If, however, someone chooses to ignore their conscience, that usually entails a struggle, at least in the beginning. To ignore the conscience consistently however, will eventually weaken and deform it. The more we sin, the more blinded to it we become. Once our moral compass is broken, we can quite readily justify other behaviors: ‘Everyone does it.’ ‘It’s no big deal.’ ‘It’s not harming anything.’ Thanks be to God my friend on the lift was still struggling. He had not hardened his heart.
Therefore, to protect ourselves from becoming indifferent to evil, we have an obligation to listen to, and to form our conscience. The Church accompanies us in that effort, by faithfully communicating Christ’s moral teachings, and by offering us his forgiveness through the sacrament of Confession when we fall.
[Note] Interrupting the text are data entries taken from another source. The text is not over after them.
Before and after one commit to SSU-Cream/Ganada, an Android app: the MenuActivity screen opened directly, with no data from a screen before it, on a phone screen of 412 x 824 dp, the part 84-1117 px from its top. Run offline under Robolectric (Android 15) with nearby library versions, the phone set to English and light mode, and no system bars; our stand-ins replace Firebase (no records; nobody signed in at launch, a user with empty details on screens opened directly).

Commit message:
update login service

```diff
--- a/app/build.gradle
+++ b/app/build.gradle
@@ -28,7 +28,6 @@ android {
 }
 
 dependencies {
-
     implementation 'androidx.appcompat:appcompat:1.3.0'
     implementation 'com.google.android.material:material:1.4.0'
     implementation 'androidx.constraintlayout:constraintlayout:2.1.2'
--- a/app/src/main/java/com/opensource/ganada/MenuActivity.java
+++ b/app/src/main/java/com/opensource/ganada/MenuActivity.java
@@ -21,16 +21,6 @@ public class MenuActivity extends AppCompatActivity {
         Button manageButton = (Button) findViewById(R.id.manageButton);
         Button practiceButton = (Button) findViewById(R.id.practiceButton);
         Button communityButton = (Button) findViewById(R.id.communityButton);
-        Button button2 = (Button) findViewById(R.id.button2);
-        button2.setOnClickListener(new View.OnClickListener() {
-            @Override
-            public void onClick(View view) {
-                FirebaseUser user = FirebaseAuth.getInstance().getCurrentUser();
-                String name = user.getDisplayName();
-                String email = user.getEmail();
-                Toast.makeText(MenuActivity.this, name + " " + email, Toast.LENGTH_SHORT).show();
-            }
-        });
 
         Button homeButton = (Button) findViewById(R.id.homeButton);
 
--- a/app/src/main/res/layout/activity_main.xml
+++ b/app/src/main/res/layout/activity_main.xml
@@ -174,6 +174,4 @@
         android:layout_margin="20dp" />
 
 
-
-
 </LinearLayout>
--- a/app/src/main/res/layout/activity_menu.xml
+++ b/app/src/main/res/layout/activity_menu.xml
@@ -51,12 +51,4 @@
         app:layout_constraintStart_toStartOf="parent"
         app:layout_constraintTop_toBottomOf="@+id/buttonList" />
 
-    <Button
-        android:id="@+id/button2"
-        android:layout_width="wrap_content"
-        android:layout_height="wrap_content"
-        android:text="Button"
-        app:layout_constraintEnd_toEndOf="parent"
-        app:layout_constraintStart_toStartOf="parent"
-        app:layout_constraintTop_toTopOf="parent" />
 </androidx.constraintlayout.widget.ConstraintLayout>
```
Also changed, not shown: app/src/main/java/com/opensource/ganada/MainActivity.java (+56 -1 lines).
The good news is that the conscience is also resilient. St. John Paul II once said that he did not think it possible to kill off the conscience fully. Despite our efforts to ignore him, our Lord and his law continue to whisper to our hearts. Francis Thompson in his poem ‘The Hound of Heaven,’ describing just such a struggle, says it well:
I fled Him, down the nights and down the days; I fled Him, down the arches of the years; I fled Him, down the labyrinthine ways Of my own mind; and in the midst of tears I hid from Him, and under running laughter. Up vistaed hopes I sped; And shot, precipitated, Adown Titanic glooms of chasmed fears, From those strong Feet that followed, followed after. But with unhurrying chase, And unperturbèd pace, Deliberate speed, majestic instancy, They beat—and a Voice beat More instant than the Feet— 'All things betray thee, who betrayest Me'…
As for my friend from the ski lift, I pray for him daily and look forward to seeing him in heaven.
Fr. John Bullock, LC
Image: hentze-orlikowski / 4 images